→ Exercise inputs:
*****

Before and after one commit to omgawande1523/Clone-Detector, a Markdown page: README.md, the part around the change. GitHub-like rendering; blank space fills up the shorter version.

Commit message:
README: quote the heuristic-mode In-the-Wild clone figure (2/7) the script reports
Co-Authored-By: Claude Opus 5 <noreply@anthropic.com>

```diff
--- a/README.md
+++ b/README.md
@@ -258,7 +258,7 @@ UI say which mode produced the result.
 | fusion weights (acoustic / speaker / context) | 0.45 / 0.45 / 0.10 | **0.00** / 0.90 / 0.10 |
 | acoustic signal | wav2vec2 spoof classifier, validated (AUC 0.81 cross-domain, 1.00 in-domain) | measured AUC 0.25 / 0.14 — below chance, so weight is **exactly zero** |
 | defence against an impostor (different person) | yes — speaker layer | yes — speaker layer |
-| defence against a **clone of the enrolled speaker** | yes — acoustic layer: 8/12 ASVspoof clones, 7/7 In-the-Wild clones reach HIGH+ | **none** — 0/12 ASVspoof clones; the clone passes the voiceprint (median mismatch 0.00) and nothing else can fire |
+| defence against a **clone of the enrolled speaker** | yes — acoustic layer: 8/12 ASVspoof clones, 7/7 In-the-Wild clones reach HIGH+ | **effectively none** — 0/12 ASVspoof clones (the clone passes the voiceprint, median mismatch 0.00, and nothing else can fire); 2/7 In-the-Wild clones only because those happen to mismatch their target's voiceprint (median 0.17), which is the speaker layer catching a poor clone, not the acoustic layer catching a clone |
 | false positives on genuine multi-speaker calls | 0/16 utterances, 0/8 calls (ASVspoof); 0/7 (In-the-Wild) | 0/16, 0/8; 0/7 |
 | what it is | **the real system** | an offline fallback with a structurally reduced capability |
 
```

*****

→ Requirement: Would you reproduce the material above exactly as it reads?

→ Your solution:
Before and after one commit to omgawande1523/Clone-Detector, a Markdown page: README.md, the part around the change. GitHub-like rendering; blank space fills up the shorter version.

Commit message:
README: quote the heuristic-mode In-the-Wild clone figure (2/7) the script reports
Co-Authored-By: Claude Opus 5 <noreply@anthropic.com>

```diff
--- a/README.md
+++ b/README.md
@@ -258,7 +258,7 @@ UI say which mode produced the result.
 | fusion weights (acoustic / speaker / context) | 0.45 / 0.45 / 0.10 | **0.00** / 0.90 / 0.10 |
 | acoustic signal | wav2vec2 spoof classifier, validated (AUC 0.81 cross-domain, 1.00 in-domain) | measured AUC 0.25 / 0.14 — below chance, so weight is **exactly zero** |
 | defence against an impostor (different person) | yes — speaker layer | yes — speaker layer |
-| defence against a **clone of the enrolled speaker** | yes — acoustic layer: 8/12 ASVspoof clones, 7/7 In-the-Wild clones reach HIGH+ | **none** — 0/12 ASVspoof clones; the clone passes the voiceprint (median mismatch 0.00) and nothing else can fire |
+| defence against a **clone of the enrolled speaker** | yes — acoustic layer: 8/12 ASVspoof clones, 7/7 In-the-Wild clones reach HIGH+ | **effectively none** — 0/12 ASVspoof clones (the clone passes the voiceprint, median mismatch 0.00, and nothing else can fire); 2/7 In-the-Wild clones only because those happen to mismatch their target's voiceprint (median 0.17), which is the speaker layer catching a poor clone, not the acoustic layer catching a clone |
 | false positives on genuine multi-speaker calls | 0/16 utterances, 0/8 calls (ASVspoof); 0/7 (In-the-Wild) | 0/16, 0/8; 0/7 |
 | what it is | **the real system** | an offline fallback with a structurally reduced capability |
 
```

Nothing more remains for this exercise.